The "Discovery" of Sudden Infant Death Syndrome: Lessons in the Practice of Political Medicine

By Abraham B. Bergman | Go to book overview

APPENDIX III

Reprinted from Pediatric Research, Vol. 6 No. 4, April, 1972


THE SUDDEN INFANT DEATH SYNDROME

Data from carefully conducted epidemiologic studies suggest that the sudden infant death syndrome, also known as "crib death," is the major cause of infant death after the first month of life. Crib death is the unexpected demise of an infant not known to have had a serious disease, whose death remains unexplained after complete autopsy. In the majority of cases, the baby does not have a cold or other infection and takes his feedings without difficulty. The infant is then placed in his crib for a nap or for the night; several hours later, or in the morning, the baby is found dead. The sudden infant death syndrome occurs more frequently in families of lower socio-economic status, a factor which may explain its higher incidence in non-white infants. It occurs in infants with a history of prematurity, particularly those born between the 34th and 35th weeks of gestation. Male infants appear to be more at risk than females. Victims are mostly between the ages of one and six months; the frequency is highest around the third month of life. The largest number of deaths occur between the months of November and March. These numerous epidemiologic associations with the sudden infant death syndrome may be independent or merely part of a whole set of circumstances commonly associated with low socio-economic class. The etiology of the sudden infant death syndrome is probably rooted in a factor or set of factors found in all socio-economic classes but most prevalent among the poor.

Numerous pathologic mechanisms involving several body systems have been implicated in the etiology of the sudden infant death syndrome. In the past a steady succession of single-factor explanations were offered. More recently several multifactorial etiologic theories have been advanced. For example, one current theory implicates a combination of factors involving infection, instability of the nervous system, and sleep. Realistically, however, it must be admitted that although etiologic theories abound, very few specific hypotheses have been thoroughly eliminated.

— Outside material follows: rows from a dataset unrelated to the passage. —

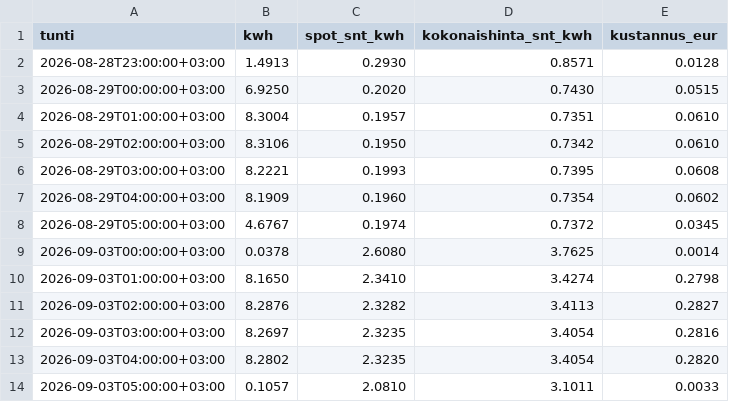
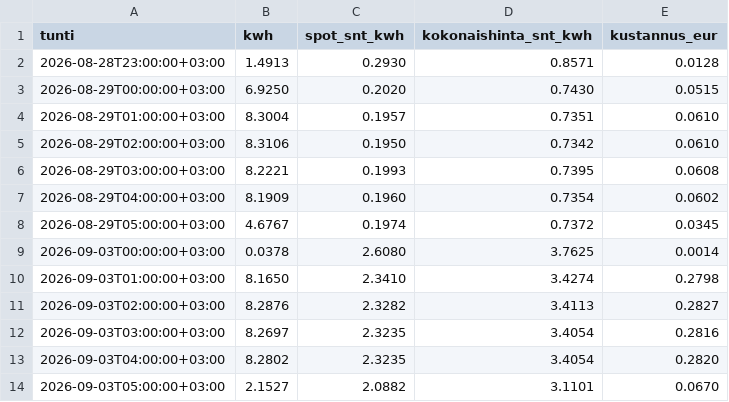
Before and after one commit to Zeikki96/GO-E, a CSV file: kustannukset.csv, drawn as a sheet.

```diff
--- a/kustannukset.csv
+++ b/kustannukset.csv
@@ -13,2 +13,2 @@ tunti,kwh,spot_snt_kwh,kokonaishinta_snt_kwh,kustannus_eur
 2026-09-03T04:00:00+03:00,8.2802,2.3235,3.4054,0.2820
-2026-09-03T05:00:00+03:00,0.1057,2.0810,3.1011,0.0033
+2026-09-03T05:00:00+03:00,2.1527,2.0882,3.1101,0.0670
```
Also changed, not shown: goe_log.csv, tuntikohtainen.csv, 2 other files.
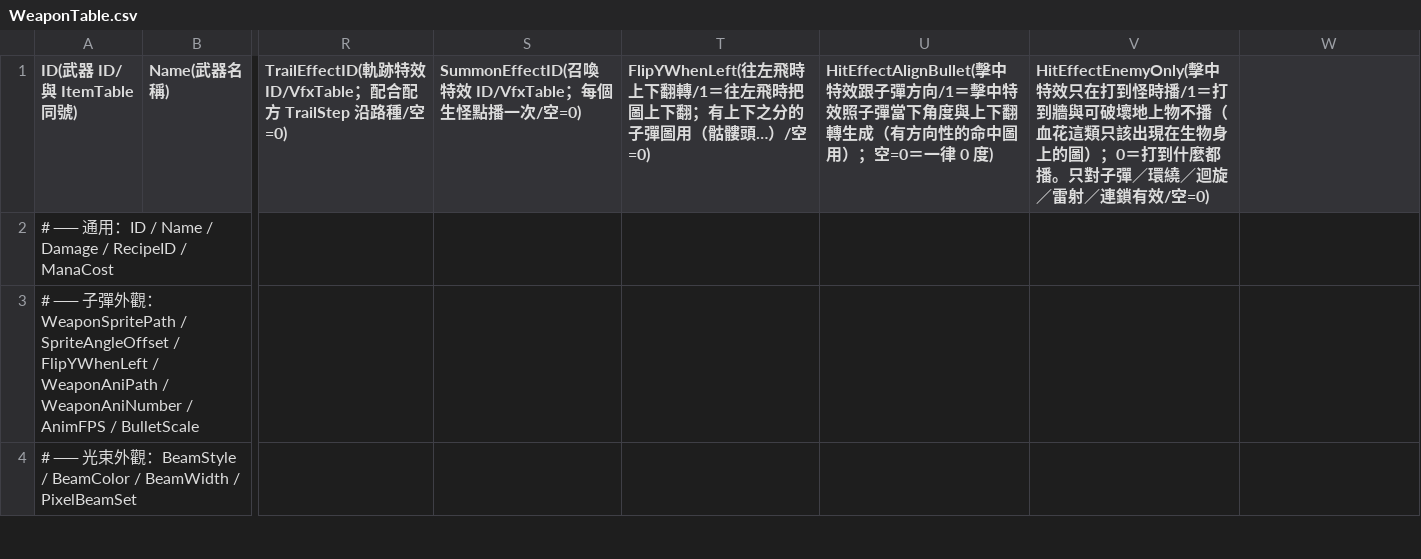
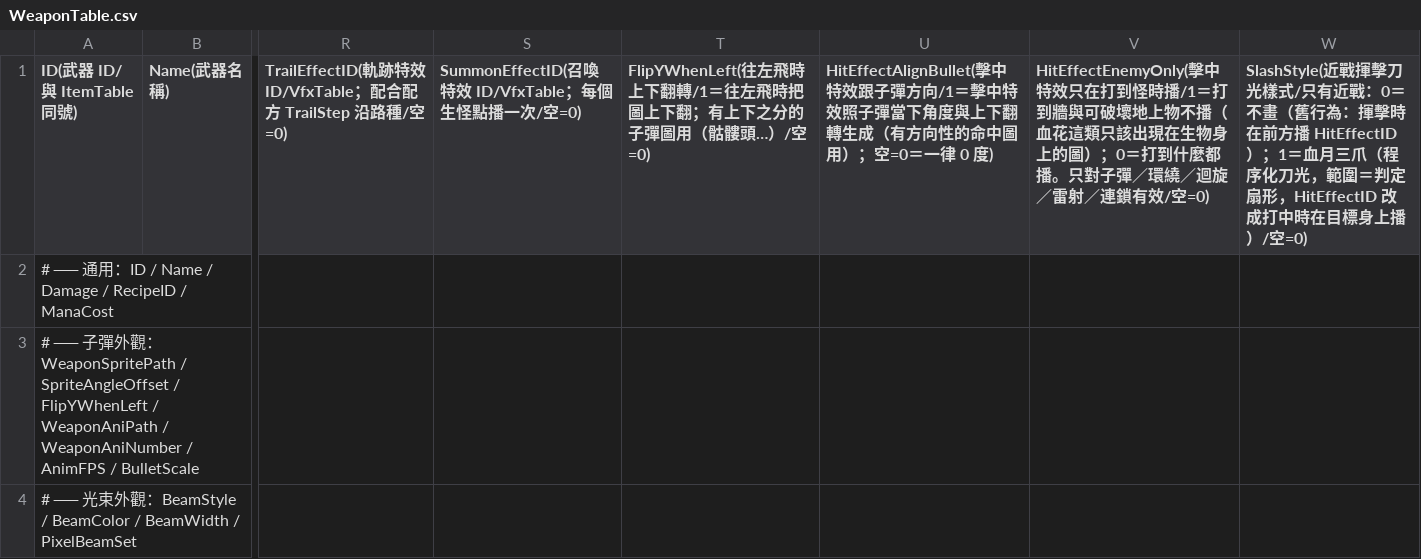
Before and after one commit to sorrowslee/DipanProj, a CSV file: DipanProj_Main/Assets/Data/WeaponTable.csv, drawn as a sheet; only a part is shown, gaps mark what is left out; the diff names each change by its address in the sheet, - before the commit and + after, or states it on an @@ line.

```diff
--- a/DipanProj_Main/Assets/Data/WeaponTable.csv
+++ b/DipanProj_Main/Assets/Data/WeaponTable.csv
-W1: (empty)
+W1: SlashStyle(近戰揮擊刀光樣式/只有近戰：0＝不畫（舊行為：揮擊時在前方播 HitEffectID）；1＝血月三爪（程序化刀光，範圍＝判定扇形，HitEffectID 改成打中時在目標身上播）/空=0)
```
Also changed, not shown: DipanProj_Main/Assets/Data/VfxTable.csv, 36 other files.
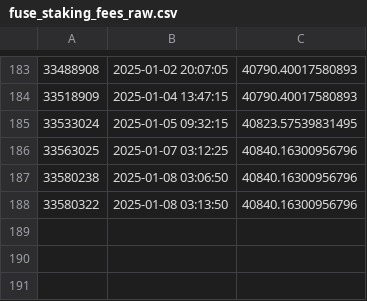
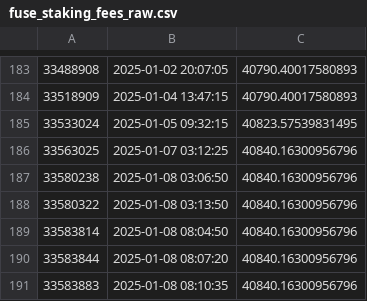
Before and after one commit to MeridianDollar/meridian-revenue-dashboard, a CSV file: csv/staking_fees/fuse_staking_fees_raw.csv, drawn as a sheet; only a part is shown, gaps mark what is left out; the diff names each change by its address in the sheet, - before the commit and + after, or states it on an @@ line.

```diff
--- a/csv/staking_fees/fuse_staking_fees_raw.csv
+++ b/csv/staking_fees/fuse_staking_fees_raw.csv
+row 189: 33583814 | 2025-01-08 08:04:50 | 40840.16300956796
+row 190: 33583844 | 2025-01-08 08:07:20 | 40840.16300956796
+row 191: 33583883 | 2025-01-08 08:10:35 | 40840.16300956796
```
Also changed, not shown: csv/staking_fees/fuse_staking_fees_with_usd.csv, csv/staking_fees/meter_staking_fees_raw.csv, 10 other files.
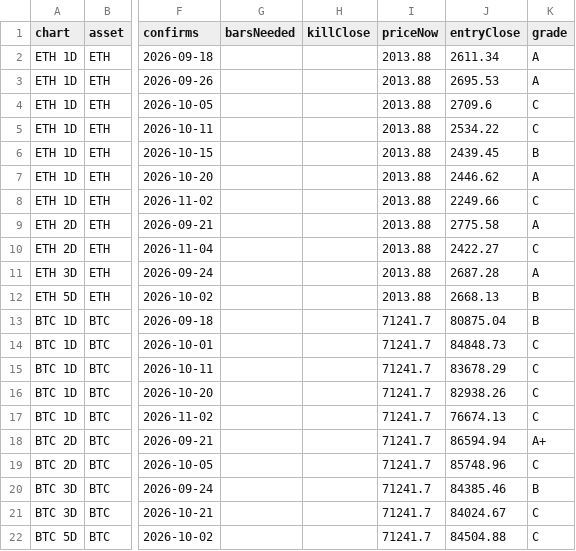
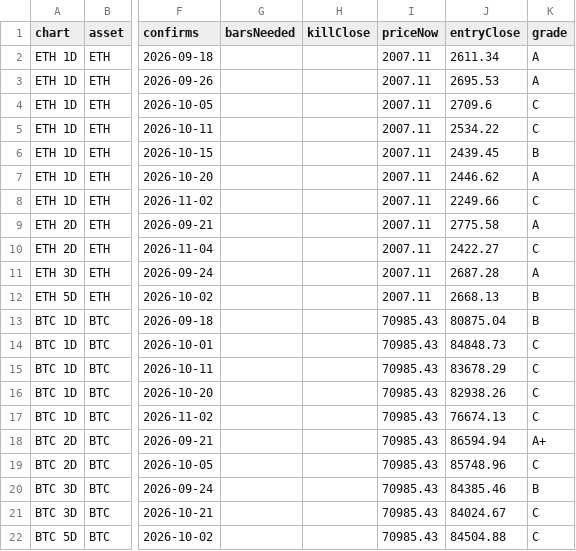
Before and after one commit to jaredbausch-ai/ctzb-data, a CSV file: datasets/cards_open.csv, drawn as a sheet; only a part is shown, gaps mark what is left out; the diff names each change by its address in the sheet, - before the commit and + after, or states it on an @@ line.

```diff
--- a/datasets/cards_open.csv
+++ b/datasets/cards_open.csv
-I2:I12 (priceNow): 2013.88
+I2:I12 (priceNow): 2007.11
-I13:I22 (priceNow): 71241.7
+I13:I22 (priceNow): 70985.43
```
Also changed, not shown: data/ETH_4H.csv, data/derivs/BTC_funding_daily.csv, 35 other files.
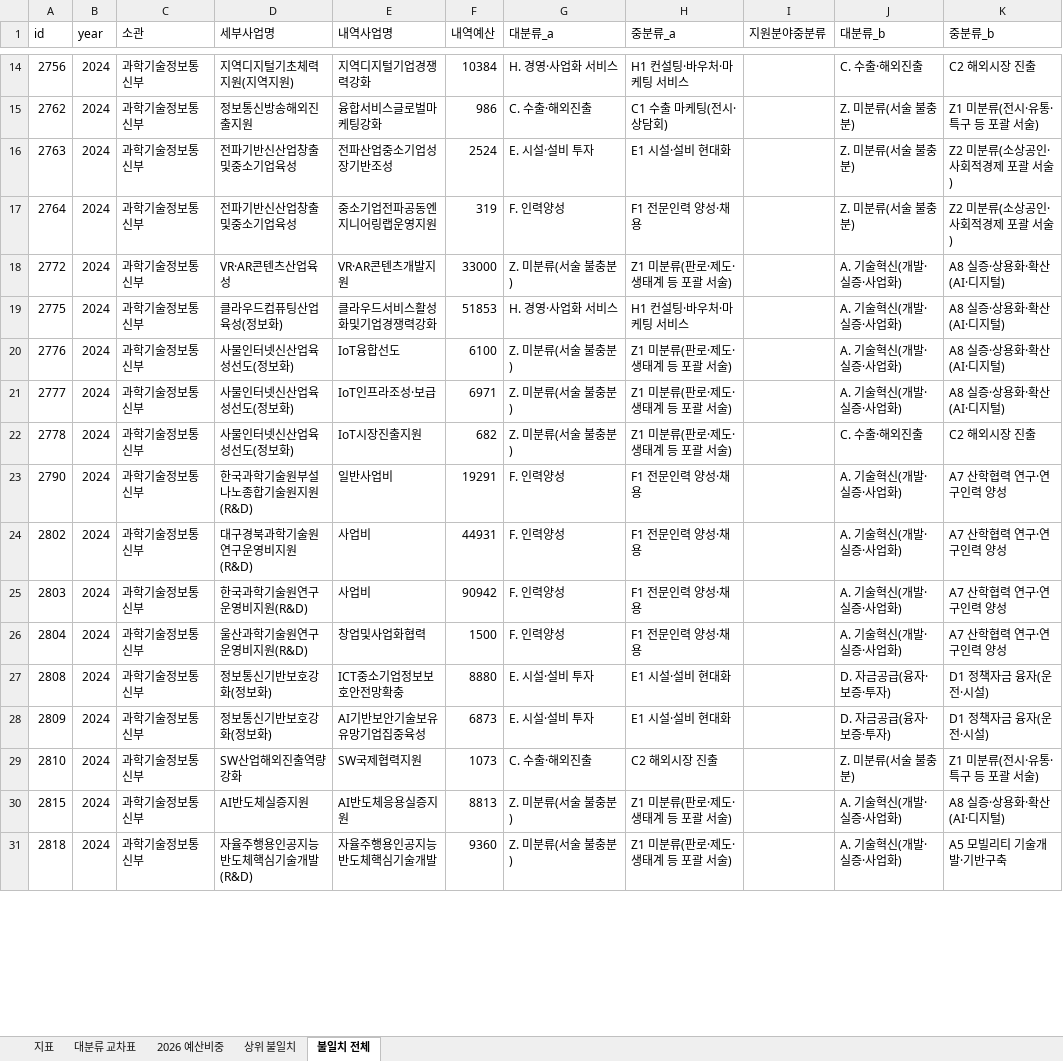
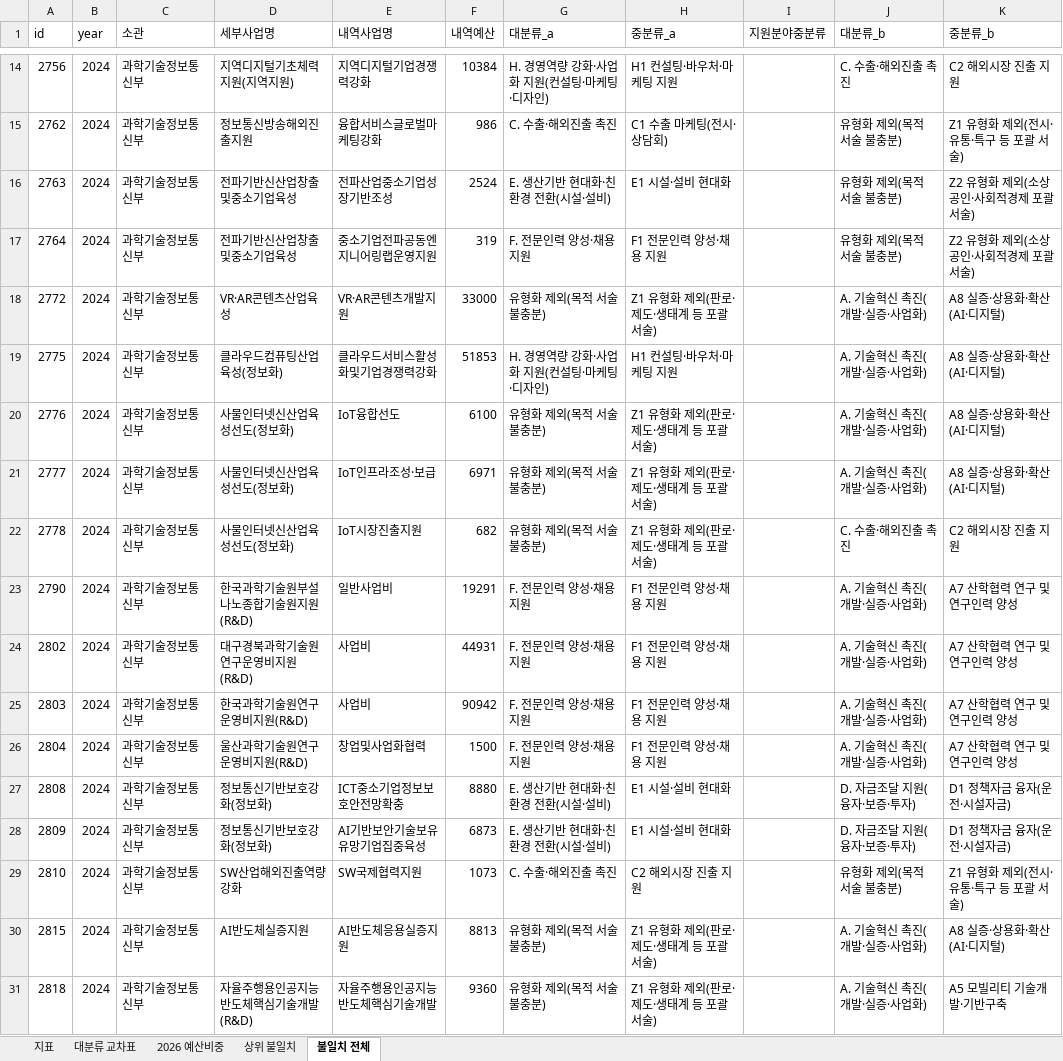
Before and after one commit to kosievalteam/kosi_evalteam, an Excel workbook: analysis/output_bge-m3/compare_fn_vs_bge-m3_hyb.xlsx, sheet 불일치 전체, drawn as a sheet; only a part is shown, gaps mark what is left out; values as stored, in another font and other column widths than the file's, no borders; the diff covers the shown part only; the diff names each change by its address in the sheet, - before the commit and + after, or states it on an @@ line.

```diff
--- a/analysis/output_bge-m3/compare_fn_vs_bge-m3_hyb.xlsx (sheet 불일치 전체)
+++ b/analysis/output_bge-m3/compare_fn_vs_bge-m3_hyb.xlsx (sheet 불일치 전체)
-G14 (대분류_a): H. 경영·사업화 서비스
+G14 (대분류_a): H. 경영역량 강화·사업화 지원(컨설팅·마케팅·디자인)
-H14 (중분류_a): H1 컨설팅·바우처·마케팅 서비스
+H14 (중분류_a): H1 컨설팅·바우처·마케팅 지원
-J14 (대분류_b): C. 수출·해외진출
+J14 (대분류_b): C. 수출·해외진출 촉진
-K14 (중분류_b): C2 해외시장 진출
+K14 (중분류_b): C2 해외시장 진출 지원
-G15 (대분류_a): C. 수출·해외진출
+G15 (대분류_a): C. 수출·해외진출 촉진
-J15:J17 (대분류_b): Z. 미분류(서술 불충분)
+J15:J17 (대분류_b): 유형화 제외(목적 서술 불충분)
-K15 (중분류_b): Z1 미분류(전시·유통·특구 등 포괄 서술)
+K15 (중분류_b): Z1 유형화 제외(전시·유통·특구 등 포괄 서술)
-G16 (대분류_a): E. 시설·설비 투자
+G16 (대분류_a): E. 생산기반 현대화·친환경 전환(시설·설비)
-K16:K17 (중분류_b): Z2 미분류(소상공인·사회적경제 포괄 서술)
+K16:K17 (중분류_b): Z2 유형화 제외(소상공인·사회적경제 포괄 서술)
-G17 (대분류_a): F. 인력양성
+G17 (대분류_a): F. 전문인력 양성·채용 지원
-H17 (중분류_a): F1 전문인력 양성·채용
+H17 (중분류_a): F1 전문인력 양성·채용 지원
-G18 (대분류_a): Z. 미분류(서술 불충분)
+G18 (대분류_a): 유형화 제외(목적 서술 불충분)
-H18 (중분류_a): Z1 미분류(판로·제도·생태계 등 포괄 서술)
+H18 (중분류_a): Z1 유형화 제외(판로·제도·생태계 등 포괄 서술)
-J18:J21 (대분류_b): A. 기술혁신(개발·실증·사업화)
+J18:J21 (대분류_b): A. 기술혁신 촉진(개발·실증·사업화)
-G19 (대분류_a): H. 경영·사업화 서비스
+G19 (대분류_a): H. 경영역량 강화·사업화 지원(컨설팅·마케팅·디자인)
-H19 (중분류_a): H1 컨설팅·바우처·마케팅 서비스
+H19 (중분류_a): H1 컨설팅·바우처·마케팅 지원
-G20:G22 (대분류_a): Z. 미분류(서술 불충분)
+G20:G22 (대분류_a): 유형화 제외(목적 서술 불충분)
-H20:H22 (중분류_a): Z1 미분류(판로·제도·생태계 등 포괄 서술)
+H20:H22 (중분류_a): Z1 유형화 제외(판로·제도·생태계 등 포괄 서술)
-J22 (대분류_b): C. 수출·해외진출
+J22 (대분류_b): C. 수출·해외진출 촉진
-K22 (중분류_b): C2 해외시장 진출
+K22 (중분류_b): C2 해외시장 진출 지원
-G23:G26 (대분류_a): F. 인력양성
+G23:G26 (대분류_a): F. 전문인력 양성·채용 지원
-H23:H26 (중분류_a): F1 전문인력 양성·채용
+H23:H26 (중분류_a): F1 전문인력 양성·채용 지원
-J23:J26 (대분류_b): A. 기술혁신(개발·실증·사업화)
+J23:J26 (대분류_b): A. 기술혁신 촉진(개발·실증·사업화)
-K23:K26 (중분류_b): A7 산학협력 연구·연구인력 양성
+K23:K26 (중분류_b): A7 산학협력 연구 및 연구인력 양성
-G27:G28 (대분류_a): E. 시설·설비 투자
+G27:G28 (대분류_a): E. 생산기반 현대화·친환경 전환(시설·설비)
-J27:J28 (대분류_b): D. 자금공급(융자·보증·투자)
+J27:J28 (대분류_b): D. 자금조달 지원(융자·보증·투자)
-K27:K28 (중분류_b): D1 정책자금 융자(운전·시설)
+K27:K28 (중분류_b): D1 정책자금 융자(운전·시설자금)
-G29 (대분류_a): C. 수출·해외진출
+G29 (대분류_a): C. 수출·해외진출 촉진
-H29 (중분류_a): C2 해외시장 진출
+H29 (중분류_a): C2 해외시장 진출 지원
-J29 (대분류_b): Z. 미분류(서술 불충분)
+J29 (대분류_b): 유형화 제외(목적 서술 불충분)
-K29 (중분류_b): Z1 미분류(전시·유통·특구 등 포괄 서술)
+K29 (중분류_b): Z1 유형화 제외(전시·유통·특구 등 포괄 서술)
-G30:G31 (대분류_a): Z. 미분류(서술 불충분)
+G30:G31 (대분류_a): 유형화 제외(목적 서술 불충분)
-H30:H31 (중분류_a): Z1 미분류(판로·제도·생태계 등 포괄 서술)
+H30:H31 (중분류_a): Z1 유형화 제외(판로·제도·생태계 등 포괄 서술)
-J30:J31 (대분류_b): A. 기술혁신(개발·실증·사업화)
+J30:J31 (대분류_b): A. 기술혁신 촉진(개발·실증·사업화)
```
Also changed, not shown: 1803 edited cells elsewhere in this sheet, sheet 상위 불일치, sheet 2026 예산비중, sheet 대분류 교차표, 35 other files.
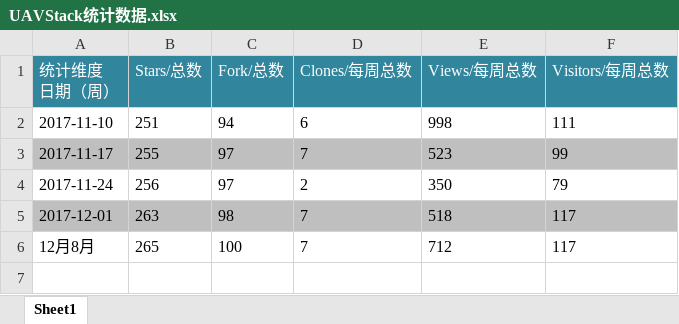
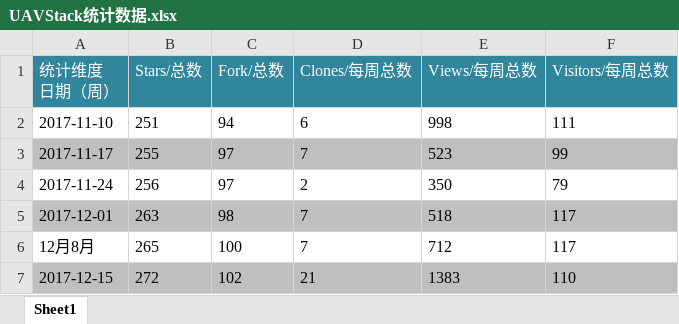
Before and after one commit to uavorg/documents, an Excel workbook: UAVStack统计数据.xlsx, sheet Sheet1, drawn as a sheet; values as stored, in another font and other column widths than the file's, no borders; charts and pictures not drawn; the diff names each change by its address in the sheet, - before the commit and + after, or states it on an @@ line.

Commit message:
update 统计数据

```diff
--- a/UAVStack统计数据.xlsx (sheet Sheet1)
+++ b/UAVStack统计数据.xlsx (sheet Sheet1)
+row 7: 2017-12-15 | 272 | 102 | 21 | 1383 | 110
```
Also changed, not shown: charts or pictures.
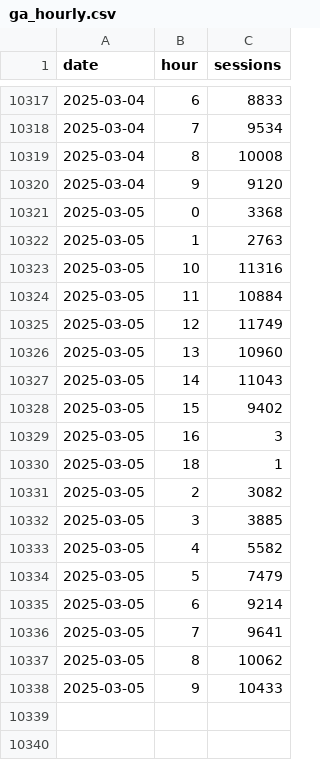
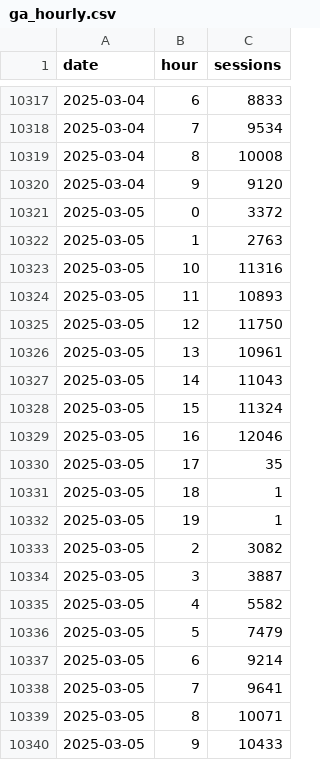
Before and after one commit to EdwardKing1701/tr_ecom_dbt, a CSV file: seeds/load/hourly/ga_hourly.csv, drawn as a sheet; only a part is shown, gaps mark what is left out.

Commit message:
Automated update of seed files

```diff
--- a/seeds/load/hourly/ga_hourly.csv
+++ b/seeds/load/hourly/ga_hourly.csv
@@ -10320,14 +10320,16 @@
 2025-03-04,9,9120
-2025-03-05,0,3368
+2025-03-05,0,3372
 2025-03-05,1,2763
 2025-03-05,10,11316
-2025-03-05,11,10884
-2025-03-05,12,11749
-2025-03-05,13,10960
+2025-03-05,11,10893
+2025-03-05,12,11750
+2025-03-05,13,10961
 2025-03-05,14,11043
-2025-03-05,15,9402
-2025-03-05,16,3
+2025-03-05,15,11324
+2025-03-05,16,12046
+2025-03-05,17,35
 2025-03-05,18,1
+2025-03-05,19,1
 2025-03-05,2,3082
-2025-03-05,3,3885
+2025-03-05,3,3887
 2025-03-05,4,5582
@@ -10336,3 +10338,3 @@
 2025-03-05,7,9641
-2025-03-05,8,10062
+2025-03-05,8,10071
 2025-03-05,9,10433
```
Also changed, not shown: seeds/load/daily/ga_sessions.csv.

On August 16, 1971, the National Institute of Child Health and Human Development held a planning workshop to define new directions in research into the causes of the syndrome utilizing the data presented at the Second International Conference on Sudden Infant Death Syndrome in February 1969 as well as more recent research findings. As a result of this workshop, three broad areas have been identified in which the development of new knowledge would most likely contribute to the understanding and eventual control of the sudden infant death syndrome. The Institute wishes to support research through grants for studies in these areas:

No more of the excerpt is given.